On Monday, we published the 3rd place finalist in our 2020 Summer Short Story Award for New Writers, which was selected by Kali Anstine-Fajardo. You can read Dayna Cobarrubias’s wonderful “Como La Flor” here, and then read her interview with Melissa Hinshaw below:
My favorite part about “Como La Flor” is definitely the characters. How did you come up with them, or how did they come to you?
The characters were inspired by own experience. Much of my work is a form of individual processing, a way to unpack and heal the scars of assimilation. With “Como La Flor” I wanted to confront my own shadows as a woman with both privileged and marginalized identities, and explore how people of color can still play a role in replicating the same systems they are working to dismantle.
You work at a non-profit—how does that inform the way you write, or what you write about?

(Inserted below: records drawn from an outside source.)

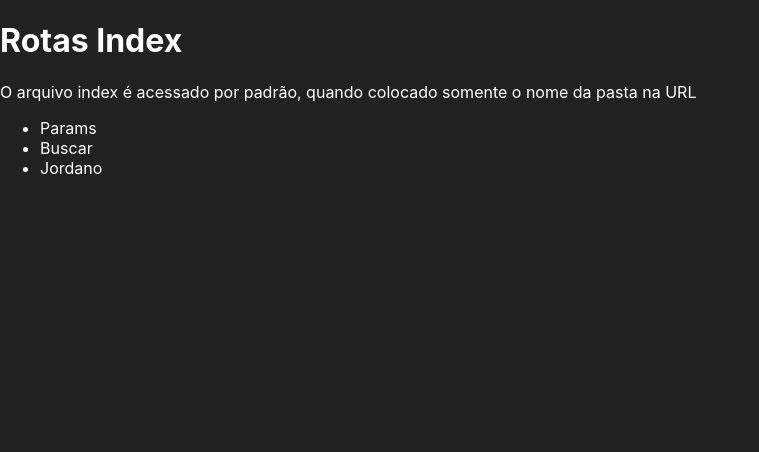
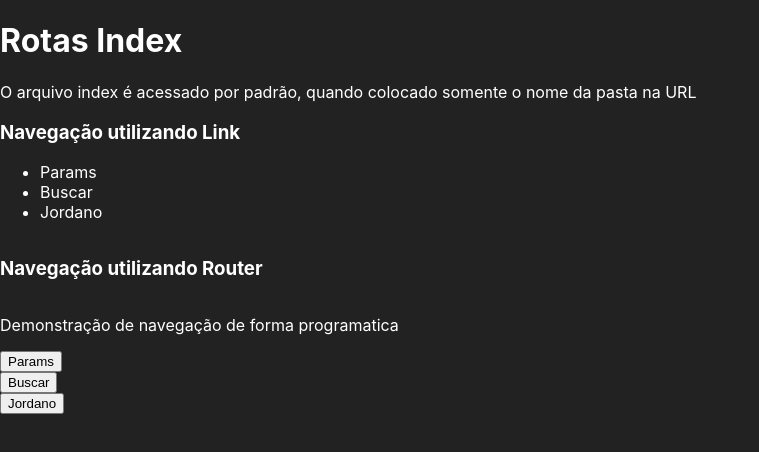
Before and after one commit to jordanobaluz/next-basico, a Next.js app: page /rotas in a window 1280 px wide. Shown: the top 452 px of the page, without its empty margins (0-759 px from the left). Built offline with nearby package versions, Linux system fonts and the light colour scheme.

Commit message:
Componente de navegação de forma programatica demonstrando a navegação entre paginas

```diff
--- a/src/pages/rotas/index.jsx
+++ b/src/pages/rotas/index.jsx
@@ -1,10 +1,33 @@
 import Link from 'next/link'
+import router, { useRouter } from 'next/router'
 
 export default function rotas() {
+    const estilo = {
+        display: "flex",
+        flexDirection: "column",
+        alignItems: "flex-start"
+    }
+    //const router = useRouter()
+
+    function navegacaoSimples(url) {
+        router.push(url)
+    }
+
+    function navegacaoComParams() {
+        router.push({
+            pathname: "/rotas/params",
+            query: {
+                id: 2,
+                nome: 'Nicoly'
+            }
+        })
+    }
+
     return (
         <div>
             <h1>Rotas Index</h1>
             <p>O arquivo index é acessado por padrão, quando colocado somente o nome da pasta na URL</p>
+            <h3>Navegação utilizando Link</h3>
             <ul>
                 <Link href="/rotas/params?id=2&nome=Nicoly">
                     <li>Params</li>
@@ -16,6 +39,13 @@ export default function rotas() {
                     <li>Jordano</li>
                 </Link>
             </ul>
+            <div style={estilo}>
+                <h3>Navegação utilizando Router</h3>
+                <p>Demonstração de navegação de forma programatica</p>
+                <button onClick={() => navegacaoComParams()}>Params</button>
+                <button onClick={() => router.push("/rotas/123/buscar")}>Buscar</button>
+                <button onClick={() => navegacaoSimples("/rotas/123/Jordano")}>Jordano</button>
+            </div>
         </div >
     )
 }
```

My motivation for my work in the nonprofit sector and writing share a common theme; to work for racial equity, justice, and liberation. In my writing, however, I examine how the systemic issues I tackle in my work impact individuals on a personal and interpersonal level. In this story in particular, I wanted to highlight some of the hypocrisies inherent in Mari’s character and used her role as a non-profit executive to do this. There is this concept of the nonprofit industrial complex which criticizes the sector for obstructing social change. Mari, for example, is a non-profit leader who believes she is “woke” but still holds a paternalistic view on the ways in which she is “helping” others who are less privileged than her.
This story’s great strength is the way it integrates so many important themes. Work, friendship, family, womanhood, culture, language, romance, religion, and more. Was that your aim in writing this piece, or did these themes arise naturally as you began creating Mari, Delia, and their worlds? Which came first?
The story originated from the themes. The relationship between Mari and Delia became the springboard to explore both their commonalities and differences as two Latinas who in part are bonded by family, womanhood, and religion, yet also have divergent experiences and perspectives that stem from their various identities related to class, citizenship, and language. Mari’s insecurities and contradictions are reflected back to her through her relationship with her housekeeper Delia who shares her ethnic identity but lacks Mari’s class and citizenship privilege.
We know you’re working on your first novel—tell us about it! Does “Como La Flor” lay the groundwork for or play a part in it at all, or is it totally unrelated? Does it contain any similar themes?
Battle at St. Martha’s is a coming of age story of Felicity Campos, a privileged, ambitious brown girl who battles the daily microaggressions of private school life while struggling to find self-acceptance. Her Spanish is limited to pet names and swear words and she doesn’t consider herself different until she meets her new classmates, the “Legacy Girls” at St. Martha’s Academy. As a middle-class “coconut,” she struggles to connect with both her Mexican background and prep school culture. The novel shares similar themes of racial authenticity and ambivalence with “Como La Flor” but from an adolescent perspective of a young women struggling to define herself on her own terms as she experiences the pressure of different identities projected on her. Felicity, in essence, could be a younger version of Delia.
If “Como La Flor” had a playlist, what songs would be on it? In addition to the obvious, of course!
Definitely some breakup and single girl anthems in addition to some odes to the California cannabis lifestyle. “Sorry” by Beyonce, “Independent” by Webbie, “Beverly Hills” by Weezer, “Best Life” by Cardi B, “I Get So Lonely” by Janet Jackson, and “Sativa” by Jhene Aiko…you can check out the full list on Spotify.
interviewed by Melissa Hinshaw